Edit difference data
· · · ·
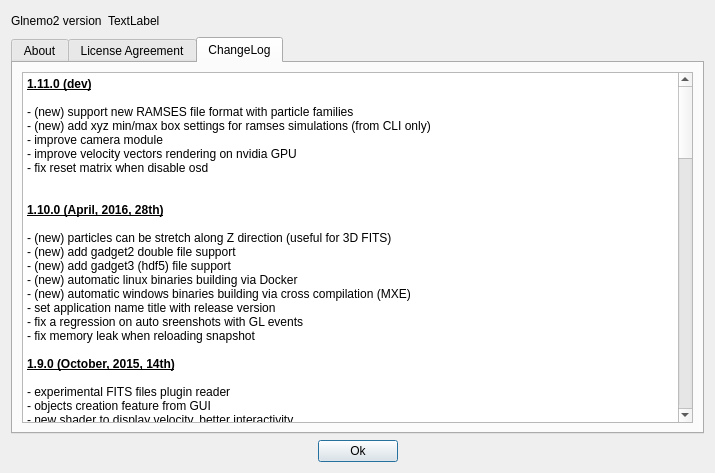
This is src/formabout.ui in jcldc/glnemo2 as Qt 5 draws it before an edit. The edited form follows.
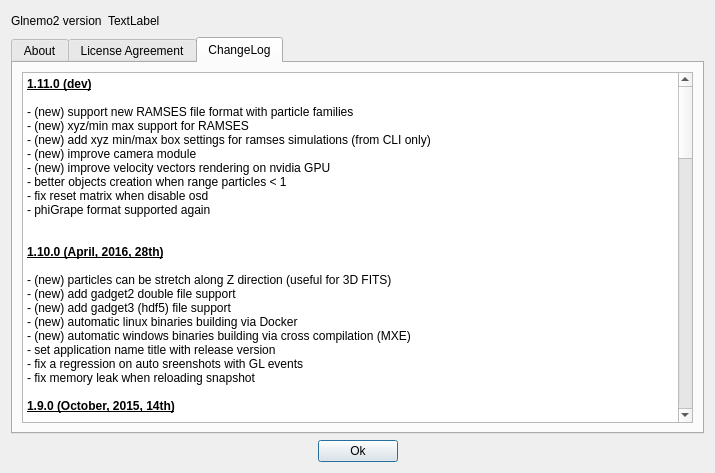
This is the edited form. Icons and pictures are not drawn.

Patch:
```diff
--- a/src/formabout.ui
+++ b/src/formabout.ui
@@ -1030,10 +1030,13 @@
 &lt;p style=&quot; margin-top:0px; margin-bottom:0px; margin-left:0px; margin-right:0px; -qt-block-indent:0; text-indent:0px;&quot;&gt;&lt;span style=&quot; font-weight:600; text-decoration: underline;&quot;&gt;1.11.0 (dev)&lt;/span&gt;&lt;/p&gt;
 &lt;p style=&quot;-qt-paragraph-type:empty; margin-top:0px; margin-bottom:0px; margin-left:0px; margin-right:0px; -qt-block-indent:0; text-indent:0px;&quot;&gt;&lt;br /&gt;&lt;/p&gt;
 &lt;p style=&quot; margin-top:0px; margin-bottom:0px; margin-left:0px; margin-right:0px; -qt-block-indent:0; text-indent:0px;&quot;&gt;- (new) support new RAMSES file format with particle families&lt;/p&gt;
+&lt;p style=&quot; margin-top:0px; margin-bottom:0px; margin-left:0px; margin-right:0px; -qt-block-indent:0; text-indent:0px;&quot;&gt;- (new) xyz/min max support for RAMSES&lt;/p&gt;
 &lt;p style=&quot; margin-top:0px; margin-bottom:0px; margin-left:0px; margin-right:0px; -qt-block-indent:0; text-indent:0px;&quot;&gt;- (new) add xyz min/max box settings for ramses simulations (from CLI only)&lt;/p&gt;
-&lt;p style=&quot; margin-top:0px; margin-bottom:0px; margin-left:0px; margin-right:0px; -qt-block-indent:0; text-indent:0px;&quot;&gt;- improve camera module&lt;/p&gt;
-&lt;p style=&quot; margin-top:0px; margin-bottom:0px; margin-left:0px; margin-right:0px; -qt-block-indent:0; text-indent:0px;&quot;&gt;- improve velocity vectors rendering on nvidia GPU&lt;/p&gt;
-&lt;p style=&quot; margin-top:0px; margin-bottom:0px; margin-left:0px; margin-right:0px; -qt-block-indent:0; text-indent:0px;&quot;&gt;- fix reset matrix when disable osd&lt;br /&gt;&lt;/p&gt;
+&lt;p style=&quot; margin-top:0px; margin-bottom:0px; margin-left:0px; margin-right:0px; -qt-block-indent:0; text-indent:0px;&quot;&gt;- (new) improve camera module&lt;/p&gt;
+&lt;p style=&quot; margin-top:0px; margin-bottom:0px; margin-left:0px; margin-right:0px; -qt-block-indent:0; text-indent:0px;&quot;&gt;- (new) improve velocity vectors rendering on nvidia GPU&lt;/p&gt;
+&lt;p style=&quot; margin-top:0px; margin-bottom:0px; margin-left:0px; margin-right:0px; -qt-block-indent:0; text-indent:0px;&quot;&gt;- better objects creation when range particles &amp;lt; 1&lt;/p&gt;
+&lt;p style=&quot; margin-top:0px; margin-bottom:0px; margin-left:0px; margin-right:0px; -qt-block-indent:0; text-indent:0px;&quot;&gt;- fix reset matrix when disable osd&lt;/p&gt;
+&lt;p style=&quot; margin-top:0px; margin-bottom:0px; margin-left:0px; margin-right:0px; -qt-block-indent:0; text-indent:0px;&quot;&gt;- phiGrape format supported again&lt;br /&gt;&lt;/p&gt;
 &lt;p style=&quot;-qt-paragraph-type:empty; margin-top:0px; margin-bottom:0px; margin-left:0px; margin-right:0px; -qt-block-indent:0; text-indent:0px; font-weight:600; text-decoration: underline;&quot;&gt;&lt;br /&gt;&lt;/p&gt;
 &lt;p style=&quot; margin-top:0px; margin-bottom:0px; margin-left:0px; margin-right:0px; -qt-block-indent:0; text-indent:0px;&quot;&gt;&lt;span style=&quot; font-weight:600; text-decoration: underline;&quot;&gt;1.10.0 (April, 2016, 28th)&lt;/span&gt;&lt;/p&gt;
 &lt;p style=&quot;-qt-paragraph-type:empty; margin-top:0px; margin-bottom:0px; margin-left:0px; margin-right:0px; -qt-block-indent:0; text-indent:0px;&quot;&gt;&lt;br /&gt;&lt;/p&gt;
```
· · · ·
▶ [WHAT YOU WILL DO]
All of the data needs repeating exactly, but the pictures do not.

▶ [TASK RESPONSE]
This is src/formabout.ui in jcldc/glnemo2 as Qt 5 draws it before an edit. The edited form follows.
This is the edited form. Icons and pictures are not drawn.

Patch:
```diff
--- a/src/formabout.ui
+++ b/src/formabout.ui
@@ -1030,10 +1030,13 @@
 &lt;p style=&quot; margin-top:0px; margin-bottom:0px; margin-left:0px; margin-right:0px; -qt-block-indent:0; text-indent:0px;&quot;&gt;&lt;span style=&quot; font-weight:600; text-decoration: underline;&quot;&gt;1.11.0 (dev)&lt;/span&gt;&lt;/p&gt;
 &lt;p style=&quot;-qt-paragraph-type:empty; margin-top:0px; margin-bottom:0px; margin-left:0px; margin-right:0px; -qt-block-indent:0; text-indent:0px;&quot;&gt;&lt;br /&gt;&lt;/p&gt;
 &lt;p style=&quot; margin-top:0px; margin-bottom:0px; margin-left:0px; margin-right:0px; -qt-block-indent:0; text-indent:0px;&quot;&gt;- (new) support new RAMSES file format with particle families&lt;/p&gt;
+&lt;p style=&quot; margin-top:0px; margin-bottom:0px; margin-left:0px; margin-right:0px; -qt-block-indent:0; text-indent:0px;&quot;&gt;- (new) xyz/min max support for RAMSES&lt;/p&gt;
 &lt;p style=&quot; margin-top:0px; margin-bottom:0px; margin-left:0px; margin-right:0px; -qt-block-indent:0; text-indent:0px;&quot;&gt;- (new) add xyz min/max box settings for ramses simulations (from CLI only)&lt;/p&gt;
-&lt;p style=&quot; margin-top:0px; margin-bottom:0px; margin-left:0px; margin-right:0px; -qt-block-indent:0; text-indent:0px;&quot;&gt;- improve camera module&lt;/p&gt;
-&lt;p style=&quot; margin-top:0px; margin-bottom:0px; margin-left:0px; margin-right:0px; -qt-block-indent:0; text-indent:0px;&quot;&gt;- improve velocity vectors rendering on nvidia GPU&lt;/p&gt;
-&lt;p style=&quot; margin-top:0px; margin-bottom:0px; margin-left:0px; margin-right:0px; -qt-block-indent:0; text-indent:0px;&quot;&gt;- fix reset matrix when disable osd&lt;br /&gt;&lt;/p&gt;
+&lt;p style=&quot; margin-top:0px; margin-bottom:0px; margin-left:0px; margin-right:0px; -qt-block-indent:0; text-indent:0px;&quot;&gt;- (new) improve camera module&lt;/p&gt;
+&lt;p style=&quot; margin-top:0px; margin-bottom:0px; margin-left:0px; margin-right:0px; -qt-block-indent:0; text-indent:0px;&quot;&gt;- (new) improve velocity vectors rendering on nvidia GPU&lt;/p&gt;
+&lt;p style=&quot; margin-top:0px; margin-bottom:0px; margin-left:0px; margin-right:0px; -qt-block-indent:0; text-indent:0px;&quot;&gt;- better objects creation when range particles &amp;lt; 1&lt;/p&gt;
+&lt;p style=&quot; margin-top:0px; margin-bottom:0px; margin-left:0px; margin-right:0px; -qt-block-indent:0; text-indent:0px;&quot;&gt;- fix reset matrix when disable osd&lt;/p&gt;
+&lt;p style=&quot; margin-top:0px; margin-bottom:0px; margin-left:0px; margin-right:0px; -qt-block-indent:0; text-indent:0px;&quot;&gt;- phiGrape format supported again&lt;br /&gt;&lt;/p&gt;
 &lt;p style=&quot;-qt-paragraph-type:empty; margin-top:0px; margin-bottom:0px; margin-left:0px; margin-right:0px; -qt-block-indent:0; text-indent:0px; font-weight:600; text-decoration: underline;&quot;&gt;&lt;br /&gt;&lt;/p&gt;
 &lt;p style=&quot; margin-top:0px; margin-bottom:0px; margin-left:0px; margin-right:0px; -qt-block-indent:0; text-indent:0px;&quot;&gt;&lt;span style=&quot; font-weight:600; text-decoration: underline;&quot;&gt;1.10.0 (April, 2016, 28th)&lt;/span&gt;&lt;/p&gt;
 &lt;p style=&quot;-qt-paragraph-type:empty; margin-top:0px; margin-bottom:0px; margin-left:0px; margin-right:0px; -qt-block-indent:0; text-indent:0px;&quot;&gt;&lt;br /&gt;&lt;/p&gt;
```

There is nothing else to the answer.